Navigating the Post-9/11 Mental Space Architecture and Expressionism in In the Shadow of No Towers by Aletta Verwoerd
On September 11, 2001, Art Spiegelman, son of Auschwitz survivors and renowned author of the Pulitzer Prize-winning graphic novel Maus (1992), found himself on a “ringside seat” to the attacks on the WTC (Spiegelman, 2004: p. 2). This was it; the moment his parents had anticipated when they taught him “to always keep [his] bags packed” (Spiegelman, 2004 ). Personal life and world history collided once again on Ground Zero and, after years of writing and illustrating for The New Yorker – though never combining the two disciplines – the cartoonist returned to the medium that he considers to be ultimately his own: comix.
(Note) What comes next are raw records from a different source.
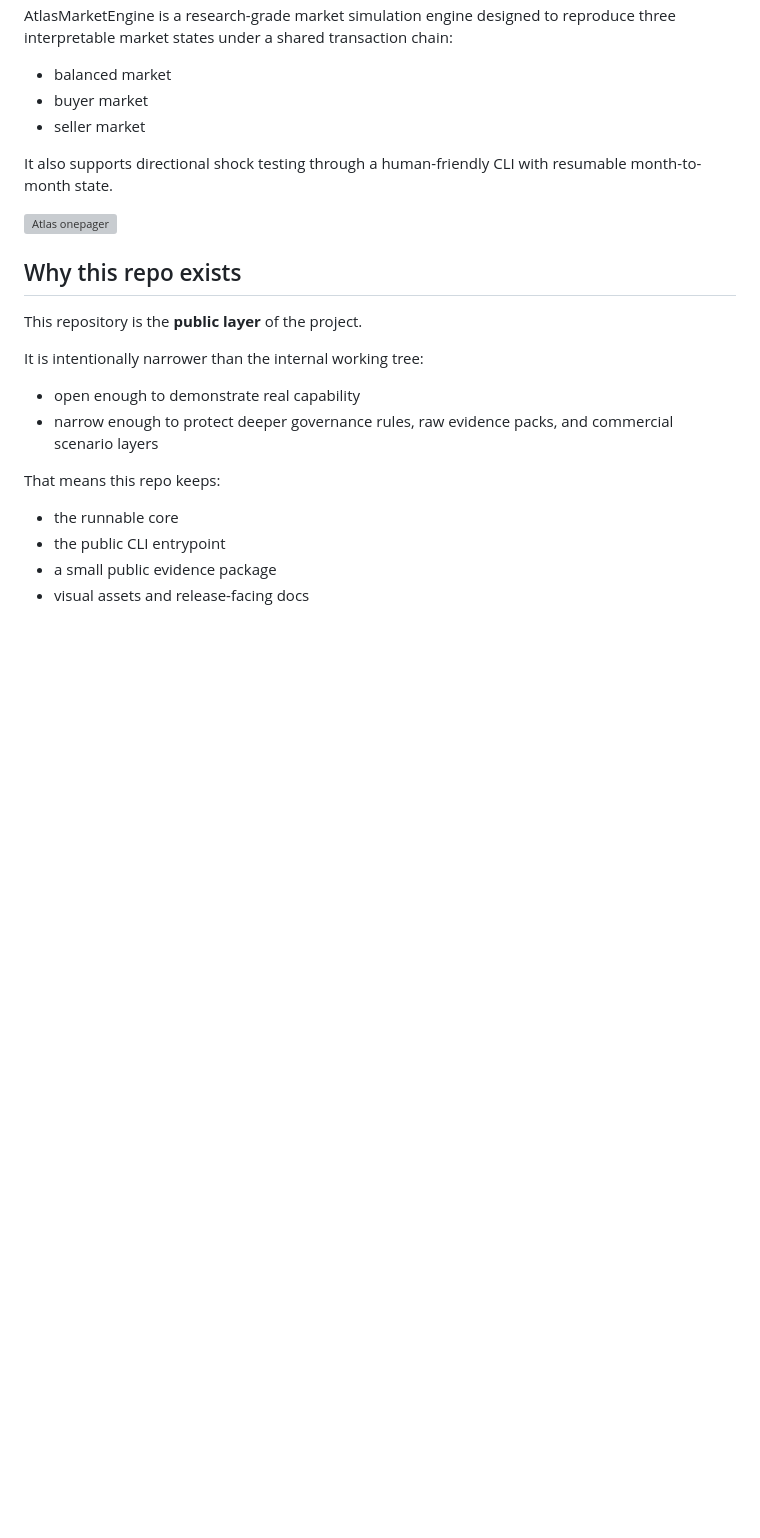
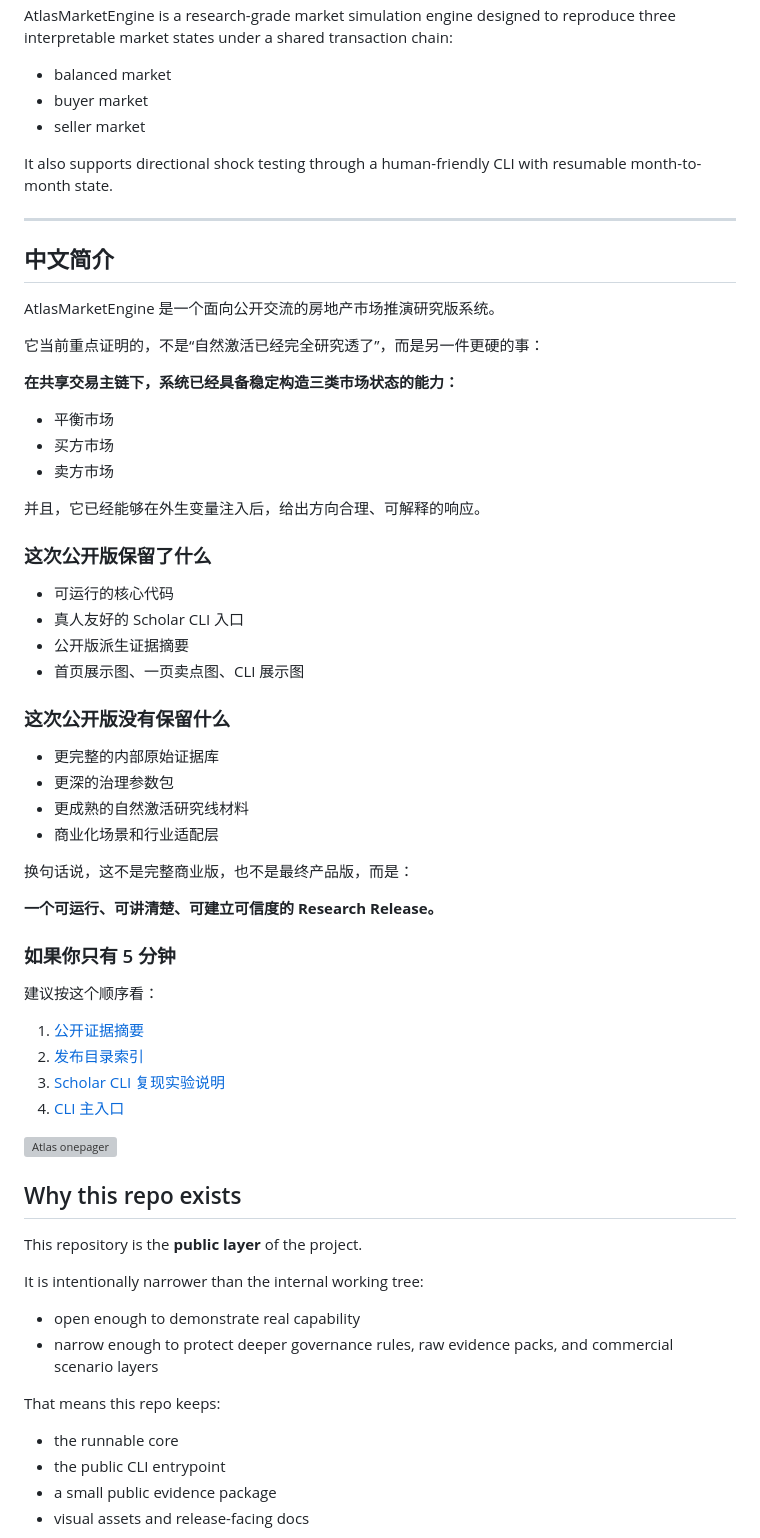
Before and after one commit to ladyya0306/AtlasMarketEngine, a Markdown page: README.md, the part around the change. Rendered like a GitHub page; blank space fills up the shorter version; grey boxes are pictures that could not be loaded.

Commit message:
Add Chinese README section

```diff
--- a/README.md
+++ b/README.md
@@ -9,6 +9,49 @@ AtlasMarketEngine is a research-grade market simulation engine designed to repro
 - seller market
 
 It also supports directional shock testing through a human-friendly CLI with resumable month-to-month state.
+
+---
+
+## 中文简介
+
+AtlasMarketEngine 是一个面向公开交流的房地产市场推演研究版系统。
+
+它当前重点证明的，不是“自然激活已经完全研究透了”，而是另一件更硬的事：
+
+**在共享交易主链下，系统已经具备稳定构造三类市场状态的能力：**
+
+- 平衡市场
+- 买方市场
+- 卖方市场
+
+并且，它已经能够在外生变量注入后，给出方向合理、可解释的响应。
+
+### 这次公开版保留了什么
+
+- 可运行的核心代码
+- 真人友好的 Scholar CLI 入口
+- 公开版派生证据摘要
+- 首页展示图、一页卖点图、CLI 展示图
+
+### 这次公开版没有保留什么
+
+- 更完整的内部原始证据库
+- 更深的治理参数包
+- 更成熟的自然激活研究线材料
+- 商业化场景和行业适配层
+
+换句话说，这不是完整商业版，也不是最终产品版，而是：
+
+**一个可运行、可讲清楚、可建立可信度的 Research Release。**
+
+### 如果你只有 5 分钟
+
+建议按这个顺序看：
+
+1. [公开证据摘要](./evidence/market_validation_summary_public.md)
+2. [发布目录索引](./docs/发布目录索引.md)
+3. [Scholar CLI 复现实验说明](./docs/Scholar_CLI_复现实验说明_20260412.md)
+4. [CLI 主入口](./real_estate_demo_v2_1.py)
 
 ![Atlas onepager](./assets/atlas_onepager.svg)
 
```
Spiegelman’s second opus In the Shadow of No Towers (2004) contains ten large-scale cardboard pages, each with an eclectic collection of images and frames: comic figures from the dawn of the twentieth century feature prominently in the autobiographical story that is further built on references to popular culture, including the author’s familiar ‘disguise’ as a mouse. Produced in the two years right after the attacks, the shape of the towers is frequently mirrored in both single panels and in page structures. All together, the book provides a nearly surreal report of life in lower Manhattan; the neighbourhood in which the absence of the Twin Towers was ultimately present. Further, in order to do justice to “oversized skyscrapers and outsized events” (Spiegelman, 2004) the templates are extraordinary in size; each of them designed to precisely fill a full newsprint page, in colour.
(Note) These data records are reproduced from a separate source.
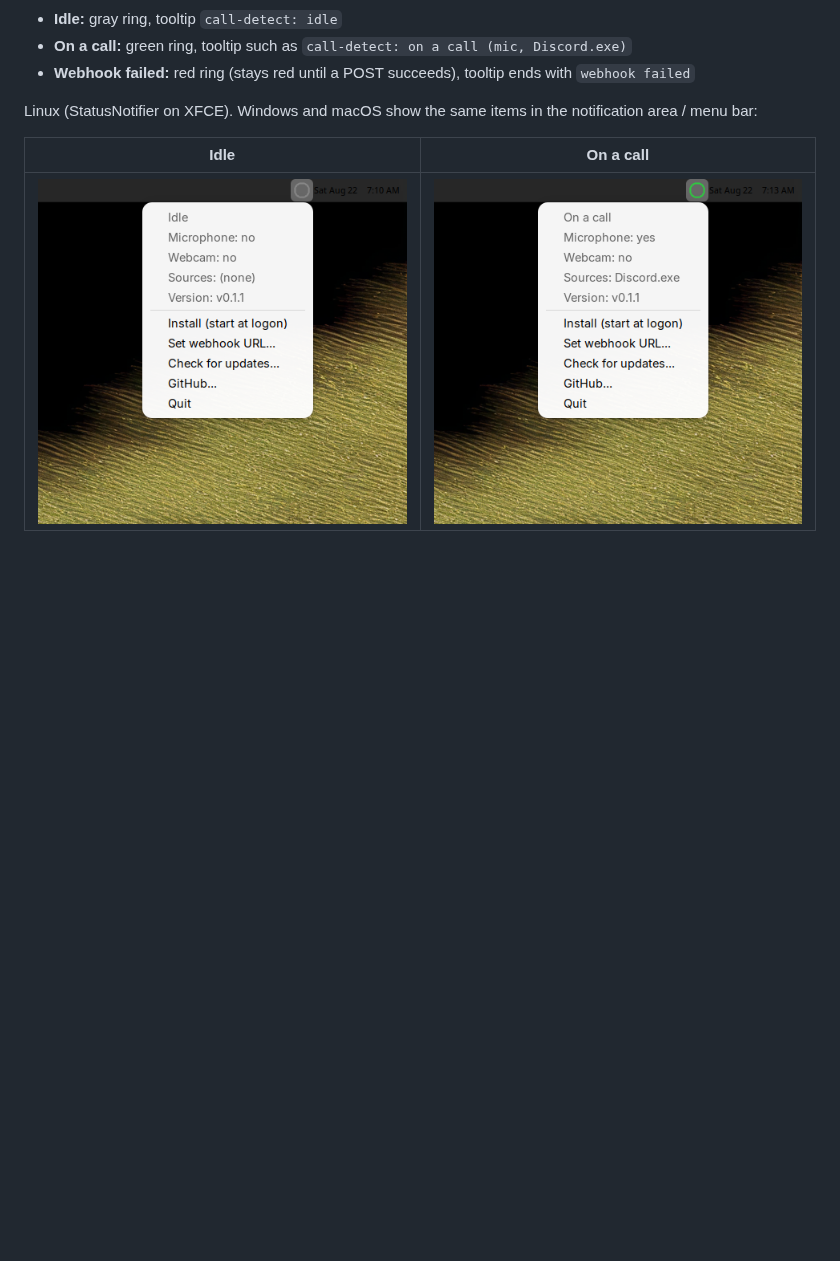
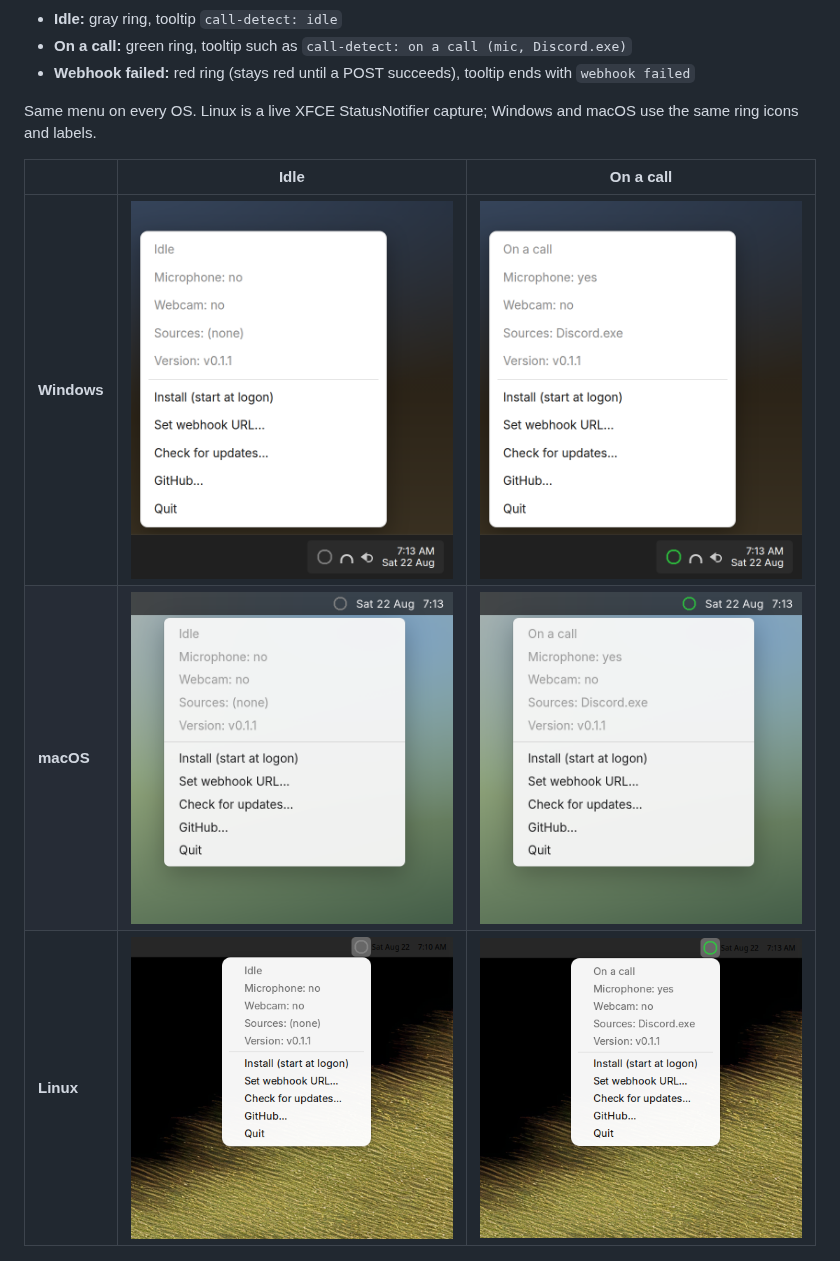
Before and after one commit to scallister/call-detect, a Markdown page: README.md, the part around the change. GitHub-like rendering; pictures changed too: docs/screenshots/macos-idle.png (added), docs/screenshots/macos-on-a-call.png (added), docs/screenshots/windows-idle.png (added); blank space fills up the shorter version.

Commit message:
Add Windows and macOS tray screenshots to the README
Generated frames use the same ring icons and menu labels as the
live Linux captures so all three OSes can sit side by side.

Co-authored-by: Steven Callister <scallister@users.noreply.github.com>

```diff
--- a/README.md
+++ b/README.md
@@ -94,11 +94,13 @@ Same gray / green / red ring on every OS:
 - **On a call:** green ring, tooltip such as `call-detect: on a call (mic, Discord.exe)`
 - **Webhook failed:** red ring (stays red until a POST succeeds), tooltip ends with `webhook failed`
 
-Linux (StatusNotifier on XFCE). Windows and macOS show the same items in the notification area / menu bar:
+Same menu on every OS. Linux is a live XFCE StatusNotifier capture; Windows and macOS use the same ring icons and labels.
 
-| Idle | On a call |
-|------|-----------|
-| ![Idle tray menu](docs/screenshots/linux-idle.png) | ![On a call tray menu](docs/screenshots/linux-on-a-call.png) |
+| | Idle | On a call |
+|--|------|-----------|
+| **Windows** | ![Windows idle](docs/screenshots/windows-idle.png) | ![Windows on a call](docs/screenshots/windows-on-a-call.png) |
+| **macOS** | ![macOS idle](docs/screenshots/macos-idle.png) | ![macOS on a call](docs/screenshots/macos-on-a-call.png) |
+| **Linux** | ![Linux idle](docs/screenshots/linux-idle.png) | ![Linux on a call](docs/screenshots/linux-on-a-call.png) |
 
 ![Tray menu when the webhook POST failed](docs/screenshots/linux-webhook-failed.png)
 
```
There are lots of ways philosophy and comics might be related. There are comics about philosophy and philosophers (Action Philosophers, Logicomix); other comics might be said to address philosophical issues without really being about philosophy or philosophers (Dinosaur Comics is sometimes like this); there is philosophy through comics — philosophical works that use comics to popularize philosophical ideas (see the Blackwell Philosophy and Pop Culture series); there are philosophically minded comics authors (Moore, Morrison and Ditko come to mind); and of course there are philosophers such as myself who like comics. (Philosophers in my department are well-known in the Leeds comics shops!) The philosophy of comics is something entirely different from all of these – it consists in the investigation of the philosophical questions raised by comics themselves.